There are few studies of built environment associations with physical activity and weight status among older women in large geographic areas that use individual residential buffers to define environmental exposures. Among 23,434 women (70.0 ± 6.9 yr; range = 57–85) in 3 states, relationships between objective built environment variables and meeting physical activity recommendations via walking and weight status were examined. Differences in associations by population density and state were explored in stratified models. Population density (odds ratio [OR] =1.04 [1.02, 1.07]), intersection density (ORs = 1.18–1.28), and facility density (ORs = 1.01–1.53) were positively associated with walking.
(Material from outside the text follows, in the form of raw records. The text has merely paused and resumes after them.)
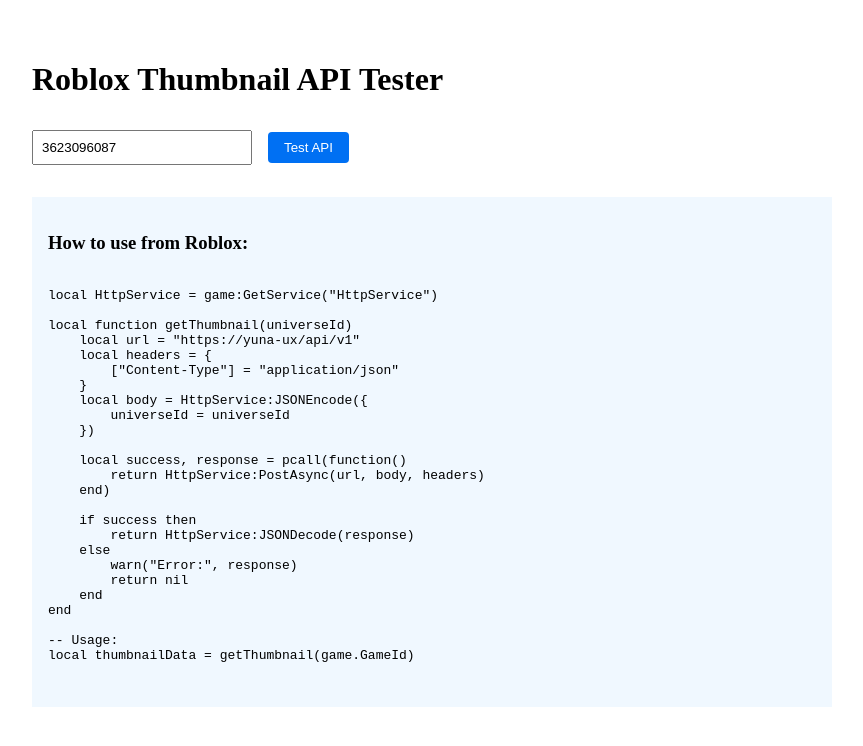
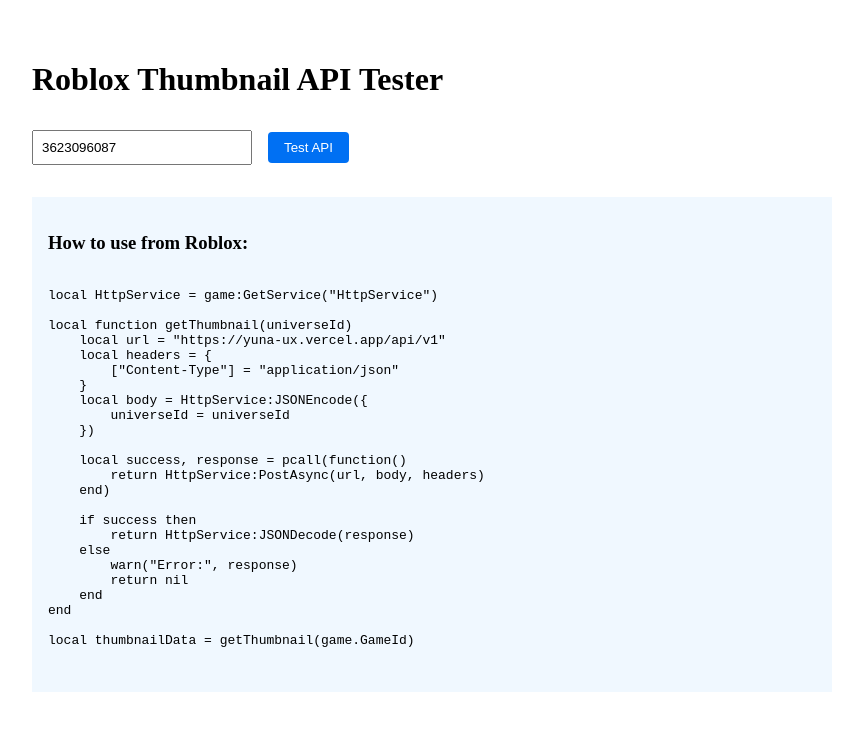
Before and after one commit to Yuna-ux/Yuna-ux, a Next.js app: page /thumbnail in a window 1280 px wide. Shown: the top 746 px of the page, without its empty margins (208-1071 px from the left). Built offline with nearby package versions, Linux system fonts and the light colour scheme.

Commit message:
Update page.js

```diff
--- a/app/thumbnail/page.js
+++ b/app/thumbnail/page.js
@@ -89,7 +89,7 @@
 local HttpService = game:GetService("HttpService")
 
 local function getThumbnail(universeId)
-    local url = "https://yuna-ux/api/v1"
+    local url = "https://yuna-ux.vercel.app/api/v1"
     local headers = {
         ["Content-Type"] = "application/json"
     }
@@ -109,7 +109,6 @@
     end
 end
 
--- Usage:
 local thumbnailData = getThumbnail(game.GameId)
         `}</pre>
       </div>
```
Density of physical activity facilities was inversely associated with overweight/obesity (OR = 0.69 [0.49, 0.96]). The strongest associations between facility density variables and both outcomes were found among women from higher population density areas. There was no clear pattern of differences in associations across states. Among older women, relationships between accessible facilities and walking may be most important in more densely populated settings.
Troped, Starnes, and Tamura were with the Dept. of Health and Kinesiology, Purdue University, West Lafayette, IN at the time of this work. Troped is now with University of Massachusetts Boston, and Starnes, with California Polytechnic State University. Puett is with the Maryland Inst. of Applied Environmental Health, University of Maryland School of Public Health, College Park, MD. Cromley is with the Dept. of Community Medicine, University of Connecticut School of Medicine, Farmington, CT. James, Melly, and Laden are with the Depts. of Environmental Health and Epidemiology, Harvard School of Public Health, Boston, MA. Ben-Joseph is with the Dept. of Urban Studies and Planning, Massachusetts Institute of Technology, Cambridge, MA.